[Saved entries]
=== Section Start ===

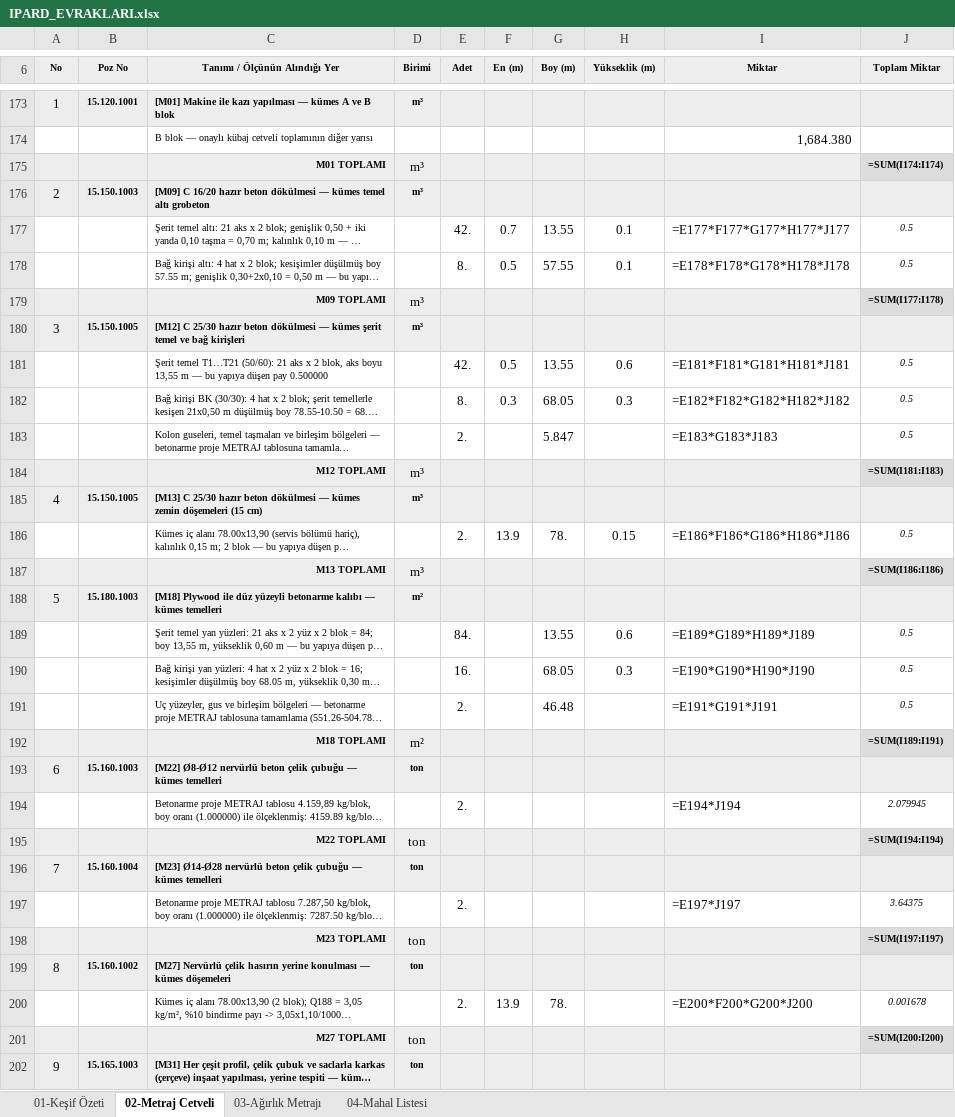
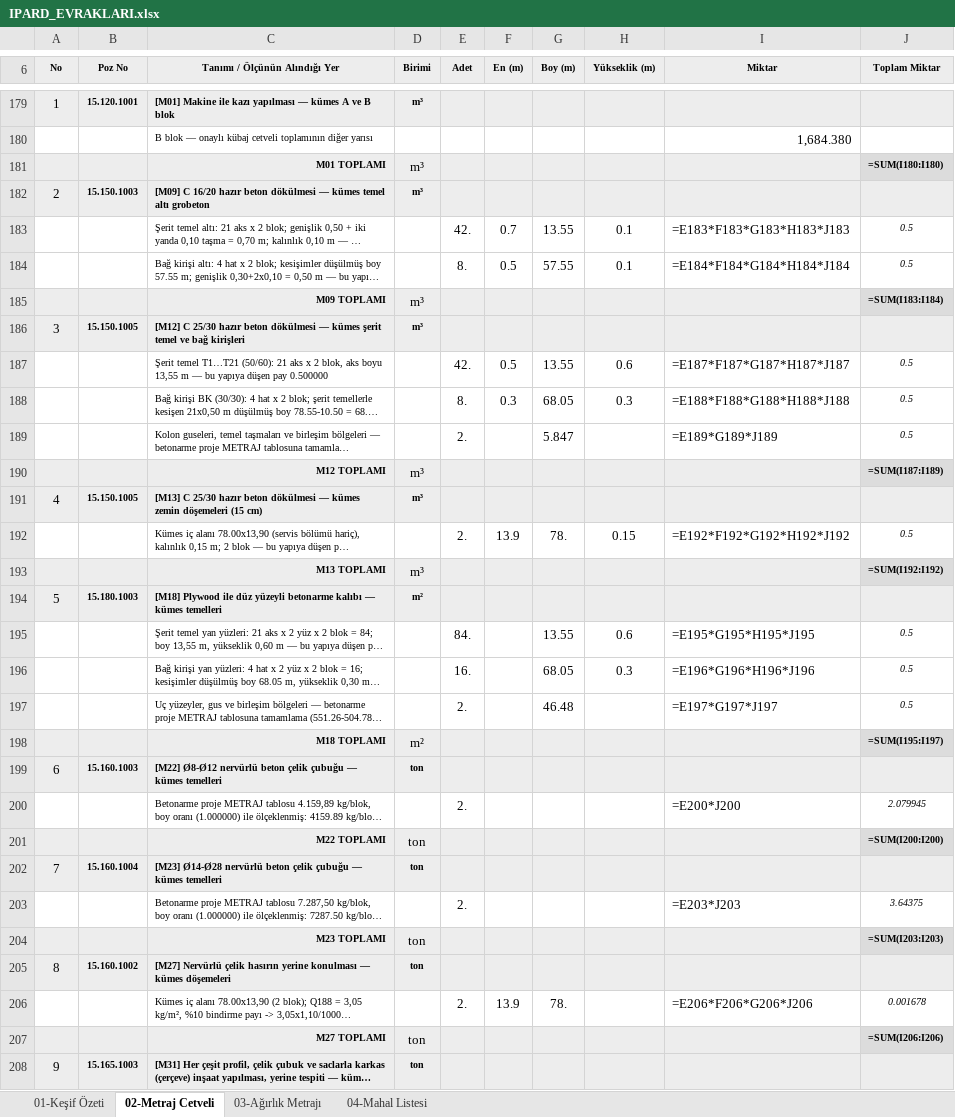
Before and after one commit to mahmuttari/Yonetmelik-araclari, an Excel workbook: belgeler/IPARD_EVRAKLARI.xlsx, sheet 02-Metraj Cetveli, drawn as a sheet; only a part is shown, gaps mark what is left out; long unchanged cells end in …; values as stored, in another font and other column widths than the file's, no borders; formulas without a stored value are shown as written; addresses are those after the commit; the diff covers the shown part only; the diff names each change by its address in the sheet, - before the commit and + after, or states it on an @@ line.

```diff
--- a/belgeler/IPARD_EVRAKLARI.xlsx (sheet 02-Metraj Cetveli)
+++ b/belgeler/IPARD_EVRAKLARI.xlsx (sheet 02-Metraj Cetveli)
@@ column A (No) renumbered between rows 170 and 342 @@
-J181 (Toplam Miktar): =SUM(I174:I174)
+J181 (Toplam Miktar): =SUM(I180:I180)
-I183 (Miktar): =E177*F177*G177*H177*J177
+I183 (Miktar): =E183*F183*G183*H183*J183
-I184 (Miktar): =E178*F178*G178*H178*J178
+I184 (Miktar): =E184*F184*G184*H184*J184
-J185 (Toplam Miktar): =SUM(I177:I178)
+J185 (Toplam Miktar): =SUM(I183:I184)
-I187 (Miktar): =E181*F181*G181*H181*J181
+I187 (Miktar): =E187*F187*G187*H187*J187
-I188 (Miktar): =E182*F182*G182*H182*J182
+I188 (Miktar): =E188*F188*G188*H188*J188
-I189 (Miktar): =E183*G183*J183
+I189 (Miktar): =E189*G189*J189
-J190 (Toplam Miktar): =SUM(I181:I183)
+J190 (Toplam Miktar): =SUM(I187:I189)
-I192 (Miktar): =E186*F186*G186*H186*J186
+I192 (Miktar): =E192*F192*G192*H192*J192
-J193 (Toplam Miktar): =SUM(I186:I186)
+J193 (Toplam Miktar): =SUM(I192:I192)
-I195 (Miktar): =E189*G189*H189*J189
+I195 (Miktar): =E195*G195*H195*J195
-I196 (Miktar): =E190*G190*H190*J190
+I196 (Miktar): =E196*G196*H196*J196
-I197 (Miktar): =E191*G191*J191
+I197 (Miktar): =E197*G197*J197
-J198 (Toplam Miktar): =SUM(I189:I191)
+J198 (Toplam Miktar): =SUM(I195:I197)
-I200 (Miktar): =E194*J194
+I200 (Miktar): =E200*J200
-J201 (Toplam Miktar): =SUM(I194:I194)
+J201 (Toplam Miktar): =SUM(I200:I200)
-I203 (Miktar): =E197*J197
+I203 (Miktar): =E203*J203
-J204 (Toplam Miktar): =SUM(I197:I197)
+J204 (Toplam Miktar): =SUM(I203:I203)
-I206 (Miktar): =E200*F200*G200*J200
+I206 (Miktar): =E206*F206*G206*J206
-J207 (Toplam Miktar): =SUM(I200:I200)
+J207 (Toplam Miktar): =SUM(I206:I206)
```
Also changed, not shown: 13 added rows, 1 removed row and 230 edited cells elsewhere in this sheet, sheet 01-Keşif Özeti, belgeler/14_TEKLIFLER_MARFEN.xlsx, belgeler/15_KESIF_OZETLERI.xlsx, 46 other files.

=== Section End ===

◆ TASK PROMPT: An answer is complete only when it holds every line above containing the string "column".

◆ EXERCISE RESPONSE:
Before and after one commit to mahmuttari/Yonetmelik-araclari, an Excel workbook: belgeler/IPARD_EVRAKLARI.xlsx, sheet 02-Metraj Cetveli, drawn as a sheet; only a part is shown, gaps mark what is left out; long unchanged cells end in …; values as stored, in another font and other column widths than the file's, no borders; formulas without a stored value are shown as written; addresses are those after the commit; the diff covers the shown part only; the diff names each change by its address in the sheet, - before the commit and + after, or states it on an @@ line.
@@ column A (No) renumbered between rows 170 and 342 @@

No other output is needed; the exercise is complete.